MATERIAL TO PROCESS =>
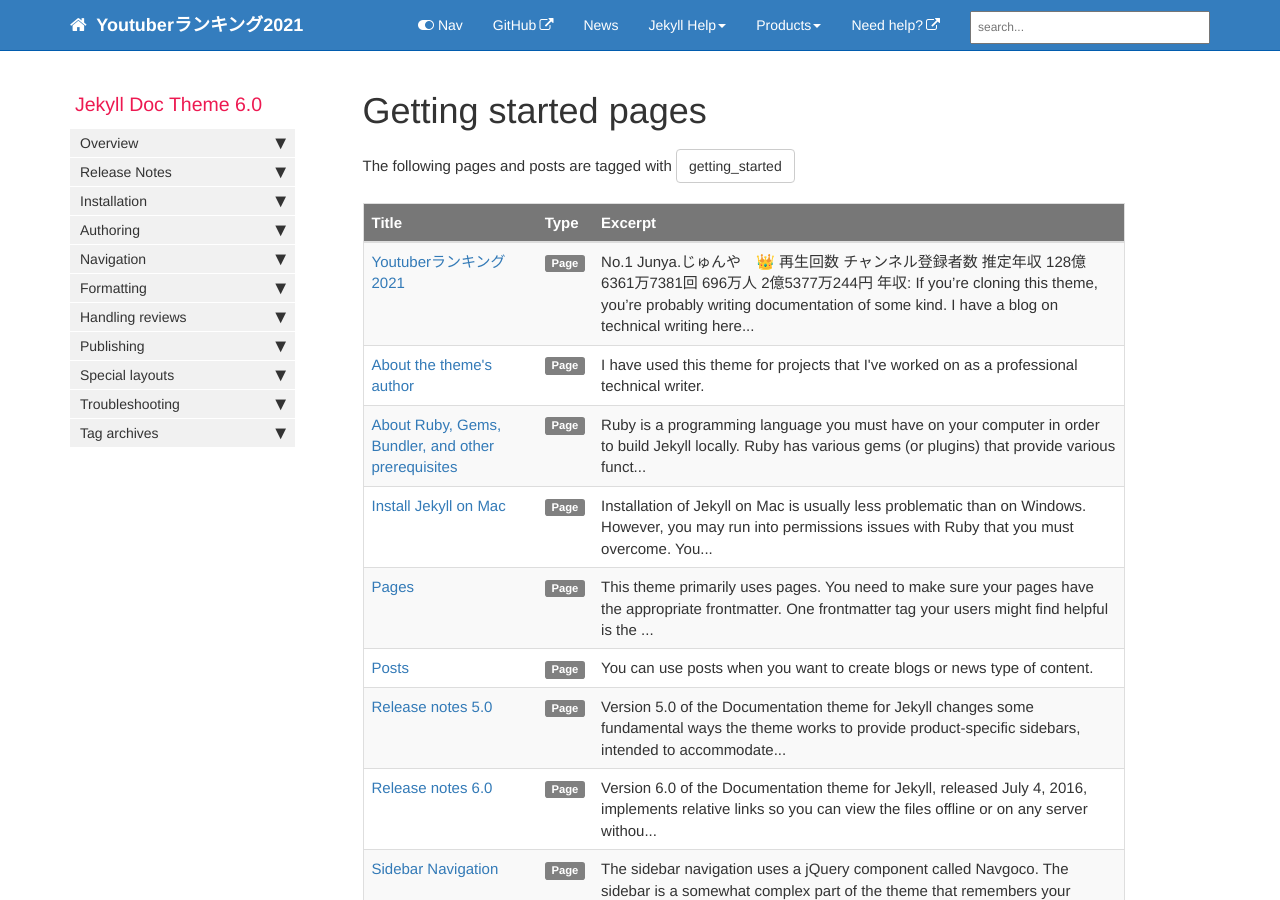
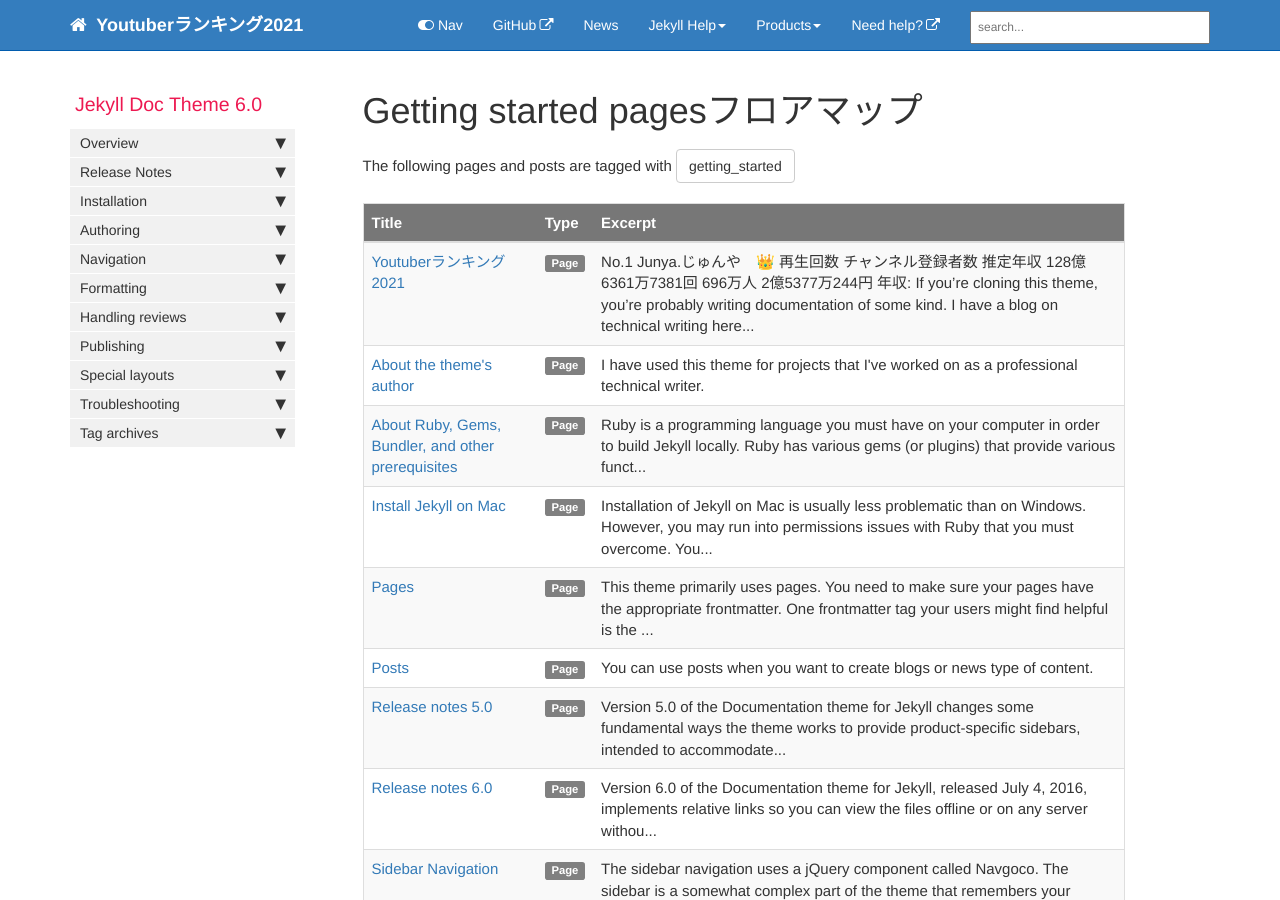
Before and after one commit to takagotch/page482, a Jekyll site: the page built from pages/tags/tag_getting_started.md, in a window 1280 px wide and 900 px high. Built offline with Jekyll 4.4.1, drawn with Linux system fonts in a browser that asks for light colours; comment, search, counter and statistics services are not loaded.

Commit message:
Update tag_getting_started.md

```diff
--- a/pages/tags/tag_getting_started.md
+++ b/pages/tags/tag_getting_started.md
@@ -1,5 +1,5 @@
 ---
-title: "Getting started pages"
+title: "Getting started pagesフロアマップ"
 tagName: getting_started
 search: exclude
 permalink: tag_getting_started.html
```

WHAT IS EXPECTED => Word for word, set down every record, keeping the images out.

RESPONSE =>
Before and after one commit to takagotch/page482, a Jekyll site: the page built from pages/tags/tag_getting_started.md, in a window 1280 px wide and 900 px high. Built offline with Jekyll 4.4.1, drawn with Linux system fonts in a browser that asks for light colours; comment, search, counter and statistics services are not loaded.

Commit message:
Update tag_getting_started.md

```diff
--- a/pages/tags/tag_getting_started.md
+++ b/pages/tags/tag_getting_started.md
@@ -1,5 +1,5 @@
 ---
-title: "Getting started pages"
+title: "Getting started pagesフロアマップ"
 tagName: getting_started
 search: exclude
 permalink: tag_getting_started.html
```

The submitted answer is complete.